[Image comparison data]
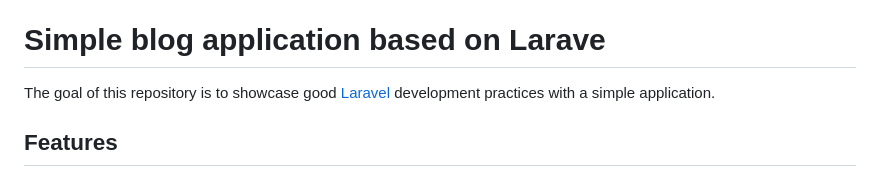
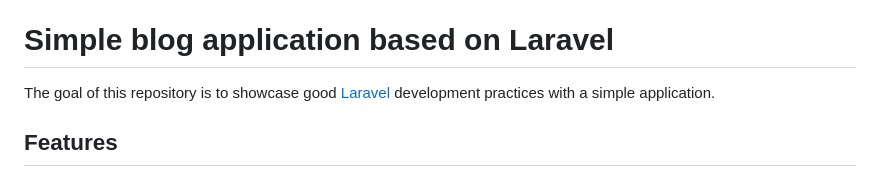
Before and after one commit to gomzyakov/laravel-blog, a Markdown page: README.md, the part around the change. Rendered like a GitHub page.

Commit message:
Fix H1-header in README.md (#391)

```diff
--- a/README.md
+++ b/README.md
@@ -77,7 +77,7 @@
 &middot; [සිංහල(Sri Lanka)](translations/README.si.md)
 &middot; [հայերեն](translations/README.arm.md)
 
-# Simple blog application based on Larave
+# Simple blog application based on Laravel
 
 The goal of this repository is to showcase good [Laravel](https://laravel.com) development practices with a simple application.
 
```
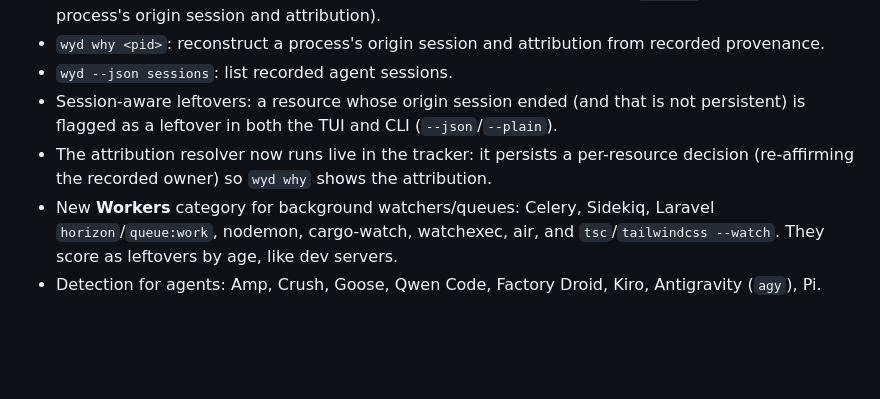
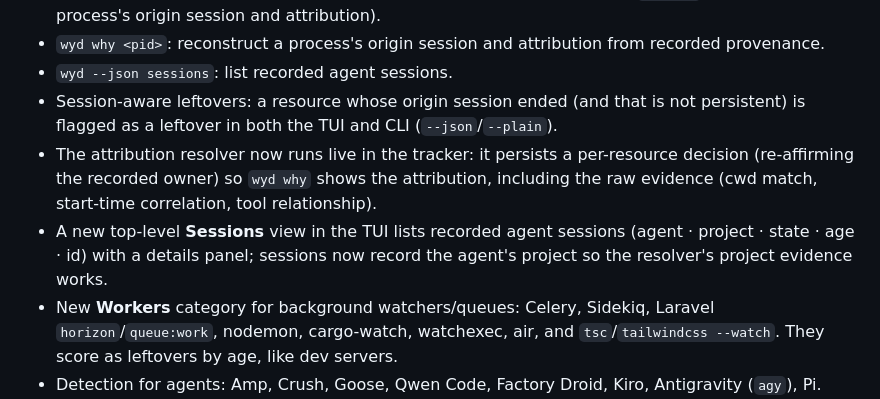
Before and after one commit to oxyplay/wyd, a Markdown page: CHANGELOG.md, the part around the change. Drawn GitHub-style; blank space fills up the shorter version.

Commit message:
docs: changelog + plan status for sessions view, project evidence, raw evidence

```diff
--- a/CHANGELOG.md
+++ b/CHANGELOG.md
@@ -7,7 +7,8 @@ All notable changes to wyd.
 - `wyd why <pid>`: reconstruct a process's origin session and attribution from recorded provenance.
 - `wyd --json sessions`: list recorded agent sessions.
 - Session-aware leftovers: a resource whose origin session ended (and that is not persistent) is flagged as a leftover in both the TUI and CLI (`--json`/`--plain`).
-- The attribution resolver now runs live in the tracker: it persists a per-resource decision (re-affirming the recorded owner) so `wyd why` shows the attribution.
+- The attribution resolver now runs live in the tracker: it persists a per-resource decision (re-affirming the recorded owner) so `wyd why` shows the attribution, including the raw evidence (cwd match, start-time correlation, tool relationship).
+- A new top-level **Sessions** view in the TUI lists recorded agent sessions (agent · project · state · age · id) with a details panel; sessions now record the agent's project so the resolver's project evidence works.
 - New **Workers** category for background watchers/queues: Celery, Sidekiq, Laravel `horizon`/`queue:work`, nodemon, cargo-watch, watchexec, air, and `tsc`/`tailwindcss --watch`. They score as leftovers by age, like dev servers.
 - Detection for agents: Amp, Crush, Goose, Qwen Code, Factory Droid, Kiro, Antigravity (`agy`), Pi.
 - Detection for databases: Elasticsearch, OpenSearch, ClickHouse, CockroachDB, Cassandra, Memcached, Neo4j, Qdrant, Weaviate, Milvus, Meilisearch, Typesense, InfluxDB, SQL Server.
```
Also changed, not shown: Wyd Runtime Ownership — Core Technical Plan.md (+3 -2 lines).
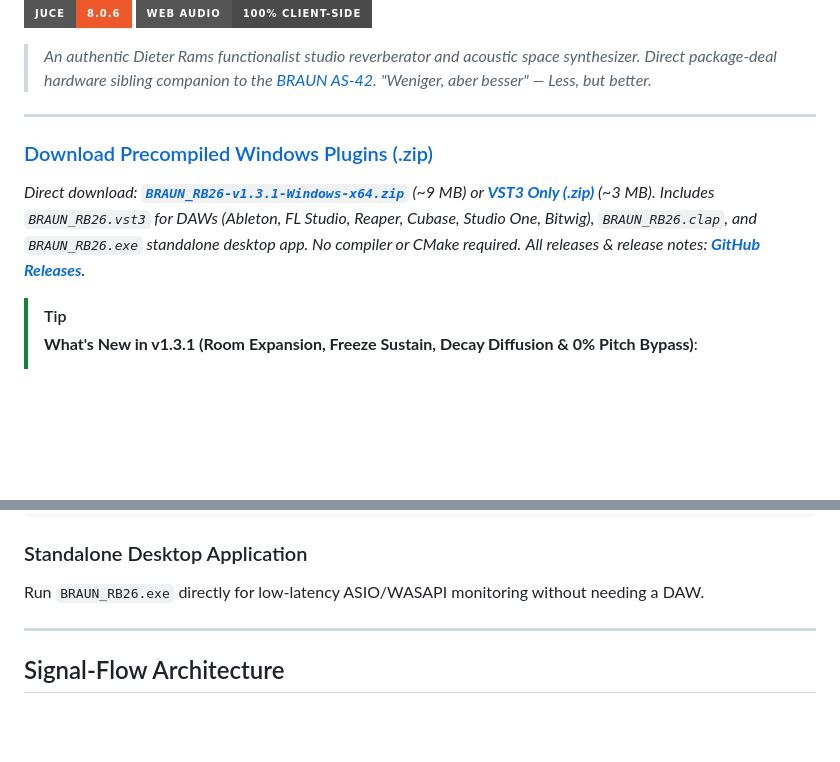
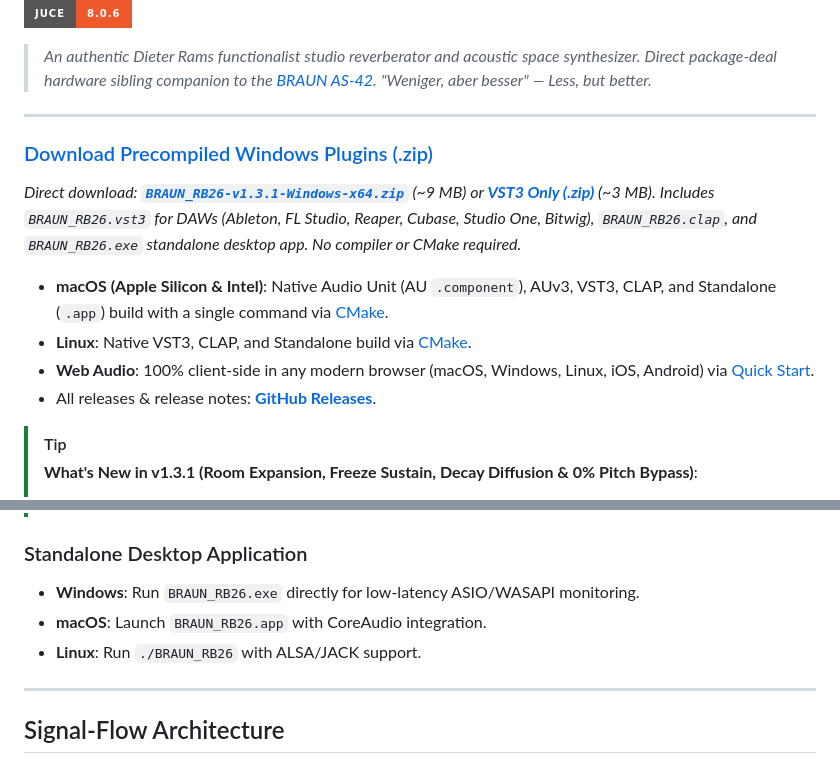
Before and after one commit to sneed-and-feed/braun_rb-26, a Markdown page: README.md, 2 parts joined by grey strips. GitHub-like rendering; badges without logos; blank space fills up the shorter version.

```diff
--- a/README.md
+++ b/README.md
@@ -7,7 +9,6 @@
 [![License: MIT](https://img.shields.io/badge/License-MIT-black?style=for-the-badge)](LICENSE)
 [![C++20](https://img.shields.io/badge/C%2B%2B-20-4A4A4A?style=for-the-badge)](https://isocpp.org/)
 [![JUCE 8](https://img.shields.io/badge/JUCE-8.0.6-EE592B?style=for-the-badge)](https://juce.com/)
-[![Web Audio API](https://img.shields.io/badge/Web%20Audio-100%25%20Client--Side-4A4A4A?style=for-the-badge)](https://developer.mozilla.org/en-US/docs/Web/API/Web_Audio_API)
 
 > *An authentic Dieter Rams functionalist studio reverberator and acoustic space synthesizer.*
 > *Direct package-deal hardware sibling companion to the [BRAUN AS-42](https://sneed-and-feed.github.io/).*
@@ -18,7 +19,11 @@
 ### [Download Precompiled Windows Plugins (.zip)](https://github.com/sneed-and-feed/braun_rb-26/releases/download/v1.3.1/BRAUN_RB26-v1.3.1-Windows-x64.zip)
 *Direct download: **[`BRAUN_RB26-v1.3.1-Windows-x64.zip`](https://github.com/sneed-and-feed/braun_rb-26/releases/download/v1.3.1/BRAUN_RB26-v1.3.1-Windows-x64.zip)** (~9 MB) or **[VST3 Only (.zip)](https://github.com/sneed-and-feed/braun_rb-26/releases/download/v1.3.1/BRAUN_RB26-v1.3.1-VST3-Windows-x64.zip)** (~3 MB).*
 *Includes `BRAUN_RB26.vst3` for DAWs (Ableton, FL Studio, Reaper, Cubase, Studio One, Bitwig), `BRAUN_RB26.clap`, and `BRAUN_RB26.exe` standalone desktop app. No compiler or CMake required.*
-*All releases & release notes: **[GitHub Releases](https://github.com/sneed-and-feed/braun_rb-26/releases)**.*
+
+* **macOS (Apple Silicon & Intel)**: Native Audio Unit (AU `.component`), AUv3, VST3, CLAP, and Standalone (`.app`) build with a single command via [CMake](#build-macos-universal).
+* **Linux**: Native VST3, CLAP, and Standalone build via [CMake](#build-linux).
+* **Web Audio**: 100% client-side in any modern browser (macOS, Windows, Linux, iOS, Android) via [Quick Start](#web-showcase-zero-install).
+* All releases & release notes: **[GitHub Releases](https://github.com/sneed-and-feed/braun_rb-26/releases)**.
 
 > [!TIP]
 > **What's New in v1.3.1 (Room Expansion, Freeze Sustain, Decay Diffusion & 0% Pitch Bypass)**:
@@ -79,7 +108,9 @@ Copy-Item "BRAUN_RB26.clap" "C:\Program Files\Common Files\CLAP\"
 
 ### Standalone Desktop Application
 
-Run `BRAUN_RB26.exe` directly for low-latency ASIO/WASAPI monitoring without needing a DAW.
+- **Windows**: Run `BRAUN_RB26.exe` directly for low-latency ASIO/WASAPI monitoring.
+- **macOS**: Launch `BRAUN_RB26.app` with CoreAudio integration.
+- **Linux**: Run `./BRAUN_RB26` with ALSA/JACK support.
 
 ---
 
```
Also changed, not shown: other parts of README.md (+46 -20 lines).
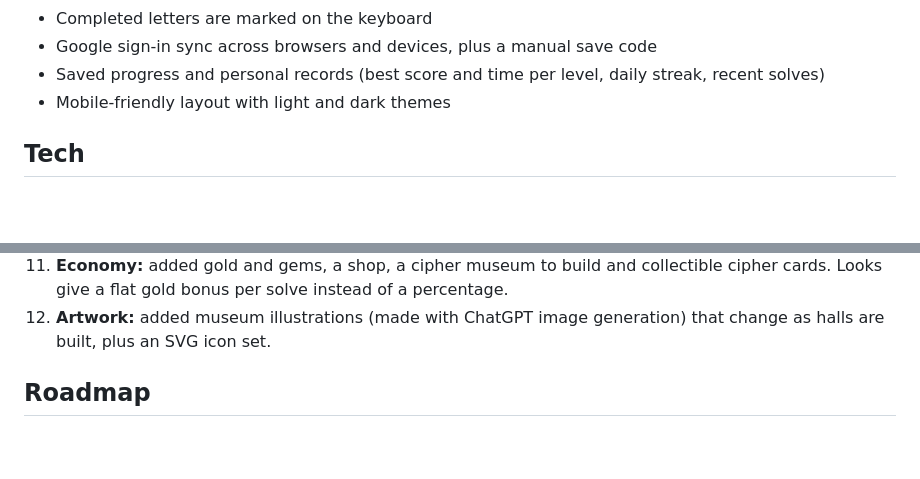
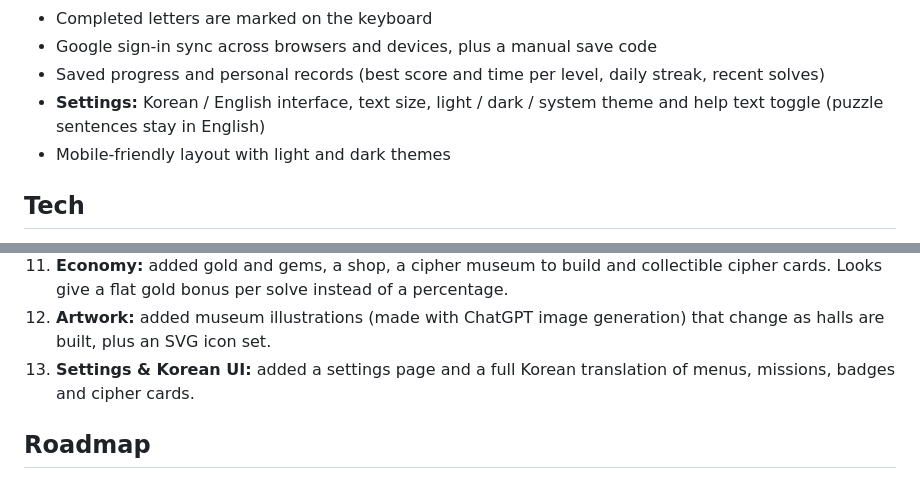
Before and after one commit to daeunmint/cryptogram, a Markdown page: README.md, 2 parts joined by grey strips. Drawn GitHub-style; blank space fills up the shorter version.

```diff
--- a/README.md
+++ b/README.md
@@ -42,6 +42,7 @@ A browser-based substitution-cipher puzzle game. Each sentence (famous quotes, p
 - Completed letters are marked on the keyboard
 - Google sign-in sync across browsers and devices, plus a manual save code
 - Saved progress and personal records (best score and time per level, daily streak, recent solves)
+- **Settings:** Korean / English interface, text size, light / dark / system theme and help text toggle (puzzle sentences stay in English)
 - Mobile-friendly layout with light and dark themes
 
 ## Tech
@@ -74,6 +75,7 @@ I prototyped this game with Claude (AI-assisted "vibe coding") and shaped it thr
 10. **Less clutter, more variety:** split the app into Play / Progress / Records pages, moved sentences into an easy-to-edit file and added themed sentence sets.
 11. **Economy:** added gold and gems, a shop, a cipher museum to build and collectible cipher cards. Looks give a flat gold bonus per solve instead of a percentage.
 12. **Artwork:** added museum illustrations (made with ChatGPT image generation) that change as halls are built, plus an SVG icon set.
+13. **Settings & Korean UI:** added a settings page and a full Korean translation of menus, missions, badges and cipher cards.
 
 ## Roadmap
 
```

- _WHAT THE TASK REQUIRES_
All of the entries above are to be restated word for word, minus the images.

- _EXERCISE RESULT_
Before and after one commit to gomzyakov/laravel-blog, a Markdown page: README.md, the part around the change. Rendered like a GitHub page.

Commit message:
Fix H1-header in README.md (#391)

```diff
--- a/README.md
+++ b/README.md
@@ -77,7 +77,7 @@
 &middot; [සිංහල(Sri Lanka)](translations/README.si.md)
 &middot; [հայերեն](translations/README.arm.md)
 
-# Simple blog application based on Larave
+# Simple blog application based on Laravel
 
 The goal of this repository is to showcase good [Laravel](https://laravel.com) development practices with a simple application.
 
```
Before and after one commit to oxyplay/wyd, a Markdown page: CHANGELOG.md, the part around the change. Drawn GitHub-style; blank space fills up the shorter version.

Commit message:
docs: changelog + plan status for sessions view, project evidence, raw evidence

```diff
--- a/CHANGELOG.md
+++ b/CHANGELOG.md
@@ -7,7 +7,8 @@ All notable changes to wyd.
 - `wyd why <pid>`: reconstruct a process's origin session and attribution from recorded provenance.
 - `wyd --json sessions`: list recorded agent sessions.
 - Session-aware leftovers: a resource whose origin session ended (and that is not persistent) is flagged as a leftover in both the TUI and CLI (`--json`/`--plain`).
-- The attribution resolver now runs live in the tracker: it persists a per-resource decision (re-affirming the recorded owner) so `wyd why` shows the attribution.
+- The attribution resolver now runs live in the tracker: it persists a per-resource decision (re-affirming the recorded owner) so `wyd why` shows the attribution, including the raw evidence (cwd match, start-time correlation, tool relationship).
+- A new top-level **Sessions** view in the TUI lists recorded agent sessions (agent · project · state · age · id) with a details panel; sessions now record the agent's project so the resolver's project evidence works.
 - New **Workers** category for background watchers/queues: Celery, Sidekiq, Laravel `horizon`/`queue:work`, nodemon, cargo-watch, watchexec, air, and `tsc`/`tailwindcss --watch`. They score as leftovers by age, like dev servers.
 - Detection for agents: Amp, Crush, Goose, Qwen Code, Factory Droid, Kiro, Antigravity (`agy`), Pi.
 - Detection for databases: Elasticsearch, OpenSearch, ClickHouse, CockroachDB, Cassandra, Memcached, Neo4j, Qdrant, Weaviate, Milvus, Meilisearch, Typesense, InfluxDB, SQL Server.
```
Also changed, not shown: Wyd Runtime Ownership — Core Technical Plan.md (+3 -2 lines).
Before and after one commit to sneed-and-feed/braun_rb-26, a Markdown page: README.md, 2 parts joined by grey strips. GitHub-like rendering; badges without logos; blank space fills up the shorter version.

```diff
--- a/README.md
+++ b/README.md
@@ -7,7 +9,6 @@
 [![License: MIT](https://img.shields.io/badge/License-MIT-black?style=for-the-badge)](LICENSE)
 [![C++20](https://img.shields.io/badge/C%2B%2B-20-4A4A4A?style=for-the-badge)](https://isocpp.org/)
 [![JUCE 8](https://img.shields.io/badge/JUCE-8.0.6-EE592B?style=for-the-badge)](https://juce.com/)
-[![Web Audio API](https://img.shields.io/badge/Web%20Audio-100%25%20Client--Side-4A4A4A?style=for-the-badge)](https://developer.mozilla.org/en-US/docs/Web/API/Web_Audio_API)
 
 > *An authentic Dieter Rams functionalist studio reverberator and acoustic space synthesizer.*
 > *Direct package-deal hardware sibling companion to the [BRAUN AS-42](https://sneed-and-feed.github.io/).*
@@ -18,7 +19,11 @@
 ### [Download Precompiled Windows Plugins (.zip)](https://github.com/sneed-and-feed/braun_rb-26/releases/download/v1.3.1/BRAUN_RB26-v1.3.1-Windows-x64.zip)
 *Direct download: **[`BRAUN_RB26-v1.3.1-Windows-x64.zip`](https://github.com/sneed-and-feed/braun_rb-26/releases/download/v1.3.1/BRAUN_RB26-v1.3.1-Windows-x64.zip)** (~9 MB) or **[VST3 Only (.zip)](https://github.com/sneed-and-feed/braun_rb-26/releases/download/v1.3.1/BRAUN_RB26-v1.3.1-VST3-Windows-x64.zip)** (~3 MB).*
 *Includes `BRAUN_RB26.vst3` for DAWs (Ableton, FL Studio, Reaper, Cubase, Studio One, Bitwig), `BRAUN_RB26.clap`, and `BRAUN_RB26.exe` standalone desktop app. No compiler or CMake required.*
-*All releases & release notes: **[GitHub Releases](https://github.com/sneed-and-feed/braun_rb-26/releases)**.*
+
+* **macOS (Apple Silicon & Intel)**: Native Audio Unit (AU `.component`), AUv3, VST3, CLAP, and Standalone (`.app`) build with a single command via [CMake](#build-macos-universal).
+* **Linux**: Native VST3, CLAP, and Standalone build via [CMake](#build-linux).
+* **Web Audio**: 100% client-side in any modern browser (macOS, Windows, Linux, iOS, Android) via [Quick Start](#web-showcase-zero-install).
+* All releases & release notes: **[GitHub Releases](https://github.com/sneed-and-feed/braun_rb-26/releases)**.
 
 > [!TIP]
 > **What's New in v1.3.1 (Room Expansion, Freeze Sustain, Decay Diffusion & 0% Pitch Bypass)**:
@@ -79,7 +108,9 @@ Copy-Item "BRAUN_RB26.clap" "C:\Program Files\Common Files\CLAP\"
 
 ### Standalone Desktop Application
 
-Run `BRAUN_RB26.exe` directly for low-latency ASIO/WASAPI monitoring without needing a DAW.
+- **Windows**: Run `BRAUN_RB26.exe` directly for low-latency ASIO/WASAPI monitoring.
+- **macOS**: Launch `BRAUN_RB26.app` with CoreAudio integration.
+- **Linux**: Run `./BRAUN_RB26` with ALSA/JACK support.
 
 ---
 
```
Also changed, not shown: other parts of README.md (+46 -20 lines).
Before and after one commit to daeunmint/cryptogram, a Markdown page: README.md, 2 parts joined by grey strips. Drawn GitHub-style; blank space fills up the shorter version.

```diff
--- a/README.md
+++ b/README.md
@@ -42,6 +42,7 @@ A browser-based substitution-cipher puzzle game. Each sentence (famous quotes, p
 - Completed letters are marked on the keyboard
 - Google sign-in sync across browsers and devices, plus a manual save code
 - Saved progress and personal records (best score and time per level, daily streak, recent solves)
+- **Settings:** Korean / English interface, text size, light / dark / system theme and help text toggle (puzzle sentences stay in English)
 - Mobile-friendly layout with light and dark themes
 
 ## Tech
@@ -74,6 +75,7 @@ I prototyped this game with Claude (AI-assisted "vibe coding") and shaped it thr
 10. **Less clutter, more variety:** split the app into Play / Progress / Records pages, moved sentences into an easy-to-edit file and added themed sentence sets.
 11. **Economy:** added gold and gems, a shop, a cipher museum to build and collectible cipher cards. Looks give a flat gold bonus per solve instead of a percentage.
 12. **Artwork:** added museum illustrations (made with ChatGPT image generation) that change as halls are built, plus an SVG icon set.
+13. **Settings & Korean UI:** added a settings page and a full Korean translation of menus, missions, badges and cipher cards.
 
 ## Roadmap
 
```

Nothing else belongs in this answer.